Whats Coming Up February 2015 Saturday, February 28, 10:30 am Singsation Saturday Conductor, Tony Browning conducts the Brahms Requiem. Yorkminster Park Baptist Church, 1585 Yonge St. More information March 2015 Tuesday, March 10 & Wednesday, March 11 7:30 pm  Passio Church of the Holy Trinity 10 Trinity Square More information Wednesday, March 11 5:30 pm Pre-Concert Dinner Trios Bistro Restaurant in the Eaton Centre Marriott Hotel 525 Bay Street $35 Alumni/$45 TMC Community Members Phone Kimber (416-598-0422, ext 221) to reserve a place. April 2015 Friday, April 3 7:30 pm Sacred Music for a Sacred SpaceSt. Paul’s Basilica 83 Power St. More information Saturday, April 18 10:30 am Singsation Saturday Conductor Timothy Corlis will conduct his own works.Yorkminster Park Baptist Church, 1585 Yonge St.  More information Monday, April 27 5:00 pm Pop-up Concert: Creating Secular Sanctuaries Brookfield Place 181 Bay St, Toronto Wednesday, April 29 1:00 pm Pop-up Concert: Creating Secular Sanctuaries Toronto Reference Library 789 Yonge St., Toronto TMC Events Calendar
More

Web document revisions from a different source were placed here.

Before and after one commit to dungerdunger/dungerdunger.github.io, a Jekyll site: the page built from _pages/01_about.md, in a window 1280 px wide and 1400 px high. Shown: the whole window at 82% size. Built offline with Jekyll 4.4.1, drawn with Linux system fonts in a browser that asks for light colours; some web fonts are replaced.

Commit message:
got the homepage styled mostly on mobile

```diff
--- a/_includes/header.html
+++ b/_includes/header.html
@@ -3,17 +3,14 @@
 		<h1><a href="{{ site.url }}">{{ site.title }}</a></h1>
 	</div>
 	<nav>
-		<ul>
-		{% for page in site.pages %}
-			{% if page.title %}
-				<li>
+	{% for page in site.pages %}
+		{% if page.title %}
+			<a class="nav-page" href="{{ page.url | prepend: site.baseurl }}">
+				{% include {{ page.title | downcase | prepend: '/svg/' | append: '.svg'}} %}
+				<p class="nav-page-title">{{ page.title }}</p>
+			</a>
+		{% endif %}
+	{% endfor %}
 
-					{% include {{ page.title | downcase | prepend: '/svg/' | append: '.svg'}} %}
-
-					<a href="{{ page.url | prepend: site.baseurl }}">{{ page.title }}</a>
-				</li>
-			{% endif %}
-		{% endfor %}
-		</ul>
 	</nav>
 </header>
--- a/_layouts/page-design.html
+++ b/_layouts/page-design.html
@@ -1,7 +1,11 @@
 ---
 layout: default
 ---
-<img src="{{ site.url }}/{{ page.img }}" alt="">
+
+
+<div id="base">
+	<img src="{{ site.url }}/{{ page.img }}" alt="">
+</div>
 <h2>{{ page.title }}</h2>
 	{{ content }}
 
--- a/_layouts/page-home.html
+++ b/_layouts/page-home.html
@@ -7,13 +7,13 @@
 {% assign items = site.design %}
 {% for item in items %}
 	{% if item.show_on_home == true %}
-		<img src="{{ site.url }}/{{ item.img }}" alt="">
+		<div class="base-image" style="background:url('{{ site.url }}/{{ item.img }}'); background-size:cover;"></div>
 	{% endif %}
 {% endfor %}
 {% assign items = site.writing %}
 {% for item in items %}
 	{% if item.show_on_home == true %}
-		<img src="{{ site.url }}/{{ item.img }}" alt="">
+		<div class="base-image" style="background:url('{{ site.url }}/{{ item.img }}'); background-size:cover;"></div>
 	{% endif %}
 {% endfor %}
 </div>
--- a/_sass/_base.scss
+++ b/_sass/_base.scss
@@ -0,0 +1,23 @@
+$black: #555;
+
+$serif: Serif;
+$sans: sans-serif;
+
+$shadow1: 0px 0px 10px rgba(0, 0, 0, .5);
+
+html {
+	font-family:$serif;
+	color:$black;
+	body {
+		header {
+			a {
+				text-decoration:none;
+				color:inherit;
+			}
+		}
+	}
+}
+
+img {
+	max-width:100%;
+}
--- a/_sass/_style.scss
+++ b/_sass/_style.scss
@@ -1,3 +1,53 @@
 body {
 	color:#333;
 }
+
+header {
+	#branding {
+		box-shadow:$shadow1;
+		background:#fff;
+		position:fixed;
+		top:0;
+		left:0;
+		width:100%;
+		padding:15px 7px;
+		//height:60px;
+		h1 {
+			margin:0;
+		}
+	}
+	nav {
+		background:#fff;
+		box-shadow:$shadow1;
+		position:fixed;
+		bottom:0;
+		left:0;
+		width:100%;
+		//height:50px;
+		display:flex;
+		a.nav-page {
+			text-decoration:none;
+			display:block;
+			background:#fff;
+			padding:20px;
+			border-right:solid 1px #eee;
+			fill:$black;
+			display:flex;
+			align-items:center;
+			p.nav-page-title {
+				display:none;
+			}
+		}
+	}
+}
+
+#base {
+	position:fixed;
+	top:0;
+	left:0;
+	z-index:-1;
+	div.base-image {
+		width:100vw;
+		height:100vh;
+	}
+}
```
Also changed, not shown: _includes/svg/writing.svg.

Categories: Winter 2015.

Celebrating a Heritage of Excellence – Fall 2014

For a living, growing, vibrant institution, a significant anniversary represents an occasion to not only celebrate the past, but also consider the present and future. For its 120th Anniversary Concert the TMC paid tribute to its heritage of excellence with a stunning classical concert, TMC Conductor Trading Cards, and a party with cake for all. But we didn’t just look backwards: our live webcast of this concert, and a pre-concert fund-raising reception demonstrated the TMC’s commitment to a legacy of changing lives through beautiful choral music.
More

Categories: Fall 2014.